WHAT TO PRODUCE | This task calls for copying every line of the records that includes the word "valeurs".

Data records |
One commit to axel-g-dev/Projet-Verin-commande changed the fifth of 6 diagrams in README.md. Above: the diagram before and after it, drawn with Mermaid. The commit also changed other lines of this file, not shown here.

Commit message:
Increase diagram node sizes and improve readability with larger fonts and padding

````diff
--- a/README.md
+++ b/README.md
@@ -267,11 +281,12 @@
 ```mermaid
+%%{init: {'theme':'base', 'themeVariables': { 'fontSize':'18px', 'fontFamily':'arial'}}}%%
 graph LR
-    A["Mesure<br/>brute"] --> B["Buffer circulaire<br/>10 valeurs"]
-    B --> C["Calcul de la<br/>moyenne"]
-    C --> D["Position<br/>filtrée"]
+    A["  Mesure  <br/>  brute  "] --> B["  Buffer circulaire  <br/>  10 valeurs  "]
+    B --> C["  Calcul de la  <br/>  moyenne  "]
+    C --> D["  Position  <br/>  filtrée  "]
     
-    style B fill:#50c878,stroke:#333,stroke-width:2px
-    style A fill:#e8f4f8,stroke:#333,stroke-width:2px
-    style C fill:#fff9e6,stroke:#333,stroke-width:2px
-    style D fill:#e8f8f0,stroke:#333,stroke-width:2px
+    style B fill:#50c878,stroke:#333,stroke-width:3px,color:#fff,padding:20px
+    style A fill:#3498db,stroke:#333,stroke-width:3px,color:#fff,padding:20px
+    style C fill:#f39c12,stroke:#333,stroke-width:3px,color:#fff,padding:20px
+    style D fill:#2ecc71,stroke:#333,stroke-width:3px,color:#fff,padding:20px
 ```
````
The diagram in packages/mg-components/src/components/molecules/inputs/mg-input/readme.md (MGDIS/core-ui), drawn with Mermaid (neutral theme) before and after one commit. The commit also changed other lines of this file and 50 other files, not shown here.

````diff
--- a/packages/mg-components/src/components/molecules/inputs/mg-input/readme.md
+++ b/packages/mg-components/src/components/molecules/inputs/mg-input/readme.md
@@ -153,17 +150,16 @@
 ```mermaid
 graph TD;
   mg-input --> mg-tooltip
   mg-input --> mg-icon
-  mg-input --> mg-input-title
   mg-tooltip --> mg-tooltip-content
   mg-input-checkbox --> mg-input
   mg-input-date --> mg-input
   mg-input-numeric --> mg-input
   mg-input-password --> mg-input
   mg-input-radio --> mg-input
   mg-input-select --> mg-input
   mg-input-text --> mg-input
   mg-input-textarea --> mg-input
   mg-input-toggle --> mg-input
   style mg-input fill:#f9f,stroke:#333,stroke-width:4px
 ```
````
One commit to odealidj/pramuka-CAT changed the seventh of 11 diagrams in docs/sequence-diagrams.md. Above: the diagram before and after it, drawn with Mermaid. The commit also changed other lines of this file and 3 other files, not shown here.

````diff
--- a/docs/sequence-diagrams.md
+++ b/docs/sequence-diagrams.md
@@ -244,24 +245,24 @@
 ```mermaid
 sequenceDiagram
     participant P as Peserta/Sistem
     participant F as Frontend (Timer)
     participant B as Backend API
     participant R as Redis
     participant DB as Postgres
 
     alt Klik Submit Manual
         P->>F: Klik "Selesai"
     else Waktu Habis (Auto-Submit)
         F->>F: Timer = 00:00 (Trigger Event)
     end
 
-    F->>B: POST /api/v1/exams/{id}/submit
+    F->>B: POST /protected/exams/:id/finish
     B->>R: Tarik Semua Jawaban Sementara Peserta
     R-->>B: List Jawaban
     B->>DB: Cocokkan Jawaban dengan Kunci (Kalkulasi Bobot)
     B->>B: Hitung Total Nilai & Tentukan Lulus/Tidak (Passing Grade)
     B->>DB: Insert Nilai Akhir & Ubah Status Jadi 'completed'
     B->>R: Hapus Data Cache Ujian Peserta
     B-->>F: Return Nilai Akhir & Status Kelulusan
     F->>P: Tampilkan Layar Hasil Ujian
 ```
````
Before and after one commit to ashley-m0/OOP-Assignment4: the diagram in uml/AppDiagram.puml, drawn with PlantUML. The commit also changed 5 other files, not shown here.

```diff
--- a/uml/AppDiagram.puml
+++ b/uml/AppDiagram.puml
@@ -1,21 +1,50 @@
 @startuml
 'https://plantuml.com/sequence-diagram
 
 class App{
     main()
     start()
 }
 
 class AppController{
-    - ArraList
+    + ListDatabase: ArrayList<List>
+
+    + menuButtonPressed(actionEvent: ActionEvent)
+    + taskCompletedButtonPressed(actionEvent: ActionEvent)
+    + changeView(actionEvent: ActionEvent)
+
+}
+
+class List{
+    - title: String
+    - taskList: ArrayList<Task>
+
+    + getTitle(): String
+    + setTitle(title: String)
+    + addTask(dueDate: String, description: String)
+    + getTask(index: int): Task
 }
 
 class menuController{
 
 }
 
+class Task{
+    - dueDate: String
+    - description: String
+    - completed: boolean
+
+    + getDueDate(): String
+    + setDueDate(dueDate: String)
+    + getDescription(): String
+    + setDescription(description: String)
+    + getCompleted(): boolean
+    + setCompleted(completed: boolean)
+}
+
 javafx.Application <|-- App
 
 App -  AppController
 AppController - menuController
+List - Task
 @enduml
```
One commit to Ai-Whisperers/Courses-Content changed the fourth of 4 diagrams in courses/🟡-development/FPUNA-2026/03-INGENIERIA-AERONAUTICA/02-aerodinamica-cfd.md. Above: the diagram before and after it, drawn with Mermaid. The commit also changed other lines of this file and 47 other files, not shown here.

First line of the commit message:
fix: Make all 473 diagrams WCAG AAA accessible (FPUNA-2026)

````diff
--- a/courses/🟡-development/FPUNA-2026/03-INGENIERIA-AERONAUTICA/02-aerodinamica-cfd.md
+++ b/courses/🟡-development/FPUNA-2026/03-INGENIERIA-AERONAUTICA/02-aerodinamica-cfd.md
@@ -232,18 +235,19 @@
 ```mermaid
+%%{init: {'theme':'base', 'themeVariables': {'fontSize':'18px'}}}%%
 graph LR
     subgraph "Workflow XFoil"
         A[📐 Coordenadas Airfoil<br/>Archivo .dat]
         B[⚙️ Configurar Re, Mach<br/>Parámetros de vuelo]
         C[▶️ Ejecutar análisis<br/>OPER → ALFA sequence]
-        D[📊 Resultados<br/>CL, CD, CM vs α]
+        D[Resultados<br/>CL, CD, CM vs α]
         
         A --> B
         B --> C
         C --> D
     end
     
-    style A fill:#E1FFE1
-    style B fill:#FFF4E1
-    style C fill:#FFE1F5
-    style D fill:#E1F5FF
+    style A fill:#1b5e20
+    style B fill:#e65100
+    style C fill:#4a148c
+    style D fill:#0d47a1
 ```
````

ANSWER SPACE |
-    A["Mesure<br/>brute"] --> B["Buffer circulaire<br/>10 valeurs"]
+    A["  Mesure  <br/>  brute  "] --> B["  Buffer circulaire  <br/>  10 valeurs  "]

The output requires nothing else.